Joe,
Thanks for your wonderful comments! In terms of ways to keep up, rather than listing 10 favorite sources, what I'll say is that healthcare executives need to avail themselves of all available digest-like news feeds that provide policy and business development updates, because things are moving too fast on too many fronts for any one source to bring everything to their attention. Of course, they should read Healthcare Informatics and come to our website, and get our newsletter, first and foremost! :-) But the reality is that keeping up across healthcare, and yes, beyond it (!), will be more and more crucial going forward.

A key point I'm sure you understood in my post is that, while we all may feel overwhelmed some of the time (or even a lot of the time!), that's no excuse not to pay attention to developments that could affect us. As I mentioned, value-based purchasing and bundled payments are concepts with tremendous bipartisan support on Capitol Hill, so the chances that they will become reality are overwhelming.

I would add that, though I recommend that healthcare executives subscribe to all the various newsfeeds available to them, that doesn't mean they have to invest tremendous amounts of time going through them all. Sometimes, quick scanning is not only justifiable, it's the only practical option. :-) Thanks again for your comments!

Mark Hagland

Editor-In-Chief

Mark Hagland

@hci_markhagland

www.healthcare-informatics.com/blog/mark-hagland

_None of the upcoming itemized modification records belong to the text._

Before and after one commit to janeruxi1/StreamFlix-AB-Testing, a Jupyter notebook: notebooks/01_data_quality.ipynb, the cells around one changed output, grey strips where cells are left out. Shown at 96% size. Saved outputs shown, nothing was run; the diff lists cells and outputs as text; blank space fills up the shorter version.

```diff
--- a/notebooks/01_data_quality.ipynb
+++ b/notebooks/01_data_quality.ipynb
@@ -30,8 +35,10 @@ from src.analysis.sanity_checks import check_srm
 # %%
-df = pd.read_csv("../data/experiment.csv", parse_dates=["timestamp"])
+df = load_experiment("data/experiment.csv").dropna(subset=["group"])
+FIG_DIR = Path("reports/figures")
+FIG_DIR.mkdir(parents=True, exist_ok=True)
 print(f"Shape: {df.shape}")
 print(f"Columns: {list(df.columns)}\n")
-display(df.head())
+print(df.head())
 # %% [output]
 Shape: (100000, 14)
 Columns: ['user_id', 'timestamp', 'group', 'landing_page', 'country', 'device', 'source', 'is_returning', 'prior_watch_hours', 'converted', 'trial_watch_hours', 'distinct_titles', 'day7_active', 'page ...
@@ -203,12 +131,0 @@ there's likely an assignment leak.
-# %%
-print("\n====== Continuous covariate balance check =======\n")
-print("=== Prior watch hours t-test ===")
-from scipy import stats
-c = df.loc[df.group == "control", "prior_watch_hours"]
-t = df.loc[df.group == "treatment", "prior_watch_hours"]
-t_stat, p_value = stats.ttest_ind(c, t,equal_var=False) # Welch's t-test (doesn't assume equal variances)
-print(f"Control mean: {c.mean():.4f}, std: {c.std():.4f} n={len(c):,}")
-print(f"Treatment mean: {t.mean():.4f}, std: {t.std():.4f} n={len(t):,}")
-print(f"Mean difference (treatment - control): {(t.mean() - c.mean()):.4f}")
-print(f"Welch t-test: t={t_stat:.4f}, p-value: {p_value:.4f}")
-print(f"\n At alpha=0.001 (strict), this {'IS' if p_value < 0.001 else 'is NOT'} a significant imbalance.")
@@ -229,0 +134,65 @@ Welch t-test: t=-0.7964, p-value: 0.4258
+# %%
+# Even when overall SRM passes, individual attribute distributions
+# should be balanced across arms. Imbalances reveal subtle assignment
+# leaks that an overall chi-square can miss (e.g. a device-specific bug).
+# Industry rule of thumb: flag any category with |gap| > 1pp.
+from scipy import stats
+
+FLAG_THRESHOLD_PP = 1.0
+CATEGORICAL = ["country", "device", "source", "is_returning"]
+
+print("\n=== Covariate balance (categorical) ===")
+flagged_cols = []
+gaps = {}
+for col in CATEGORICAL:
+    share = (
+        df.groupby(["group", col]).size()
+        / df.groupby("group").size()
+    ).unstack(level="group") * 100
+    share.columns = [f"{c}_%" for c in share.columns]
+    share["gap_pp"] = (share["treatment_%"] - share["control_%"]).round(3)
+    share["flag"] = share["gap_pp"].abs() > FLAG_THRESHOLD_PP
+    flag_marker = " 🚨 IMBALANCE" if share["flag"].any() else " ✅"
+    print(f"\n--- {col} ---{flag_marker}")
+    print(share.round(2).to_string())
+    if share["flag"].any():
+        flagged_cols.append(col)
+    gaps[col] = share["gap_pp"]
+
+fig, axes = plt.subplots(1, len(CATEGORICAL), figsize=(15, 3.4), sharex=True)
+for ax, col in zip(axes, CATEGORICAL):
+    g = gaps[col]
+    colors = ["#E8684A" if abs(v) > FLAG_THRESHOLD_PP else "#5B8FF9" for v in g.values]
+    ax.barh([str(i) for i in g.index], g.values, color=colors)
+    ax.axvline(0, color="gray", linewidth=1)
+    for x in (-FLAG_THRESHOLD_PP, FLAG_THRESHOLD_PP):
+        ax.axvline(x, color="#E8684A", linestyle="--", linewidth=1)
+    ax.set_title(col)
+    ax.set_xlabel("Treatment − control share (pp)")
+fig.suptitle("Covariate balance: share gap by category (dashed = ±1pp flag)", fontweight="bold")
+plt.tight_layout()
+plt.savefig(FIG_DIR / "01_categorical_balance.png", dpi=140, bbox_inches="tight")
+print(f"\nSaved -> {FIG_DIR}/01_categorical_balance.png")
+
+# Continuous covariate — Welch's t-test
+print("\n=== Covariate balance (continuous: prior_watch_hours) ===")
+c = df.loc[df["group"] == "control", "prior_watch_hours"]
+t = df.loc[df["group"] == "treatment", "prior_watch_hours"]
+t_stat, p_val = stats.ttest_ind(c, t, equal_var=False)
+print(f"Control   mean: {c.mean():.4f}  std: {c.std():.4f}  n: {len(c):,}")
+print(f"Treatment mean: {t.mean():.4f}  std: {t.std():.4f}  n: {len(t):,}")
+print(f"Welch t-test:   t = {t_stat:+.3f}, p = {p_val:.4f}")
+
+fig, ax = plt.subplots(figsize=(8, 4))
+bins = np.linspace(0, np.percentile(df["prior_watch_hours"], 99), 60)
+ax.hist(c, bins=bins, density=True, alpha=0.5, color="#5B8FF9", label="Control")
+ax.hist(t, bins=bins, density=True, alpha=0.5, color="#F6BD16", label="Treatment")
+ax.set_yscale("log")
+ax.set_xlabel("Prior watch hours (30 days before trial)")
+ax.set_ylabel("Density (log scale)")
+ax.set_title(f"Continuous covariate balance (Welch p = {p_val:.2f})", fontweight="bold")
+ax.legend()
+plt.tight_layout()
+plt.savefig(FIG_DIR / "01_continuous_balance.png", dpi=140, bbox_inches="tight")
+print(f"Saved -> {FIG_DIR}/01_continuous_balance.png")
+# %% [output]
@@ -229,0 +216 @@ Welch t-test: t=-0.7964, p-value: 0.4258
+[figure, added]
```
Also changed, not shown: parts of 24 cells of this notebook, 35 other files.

Mark Hagland became Editor-in-Chief of Healthcare Informatics in January 2010. Prior to that, he...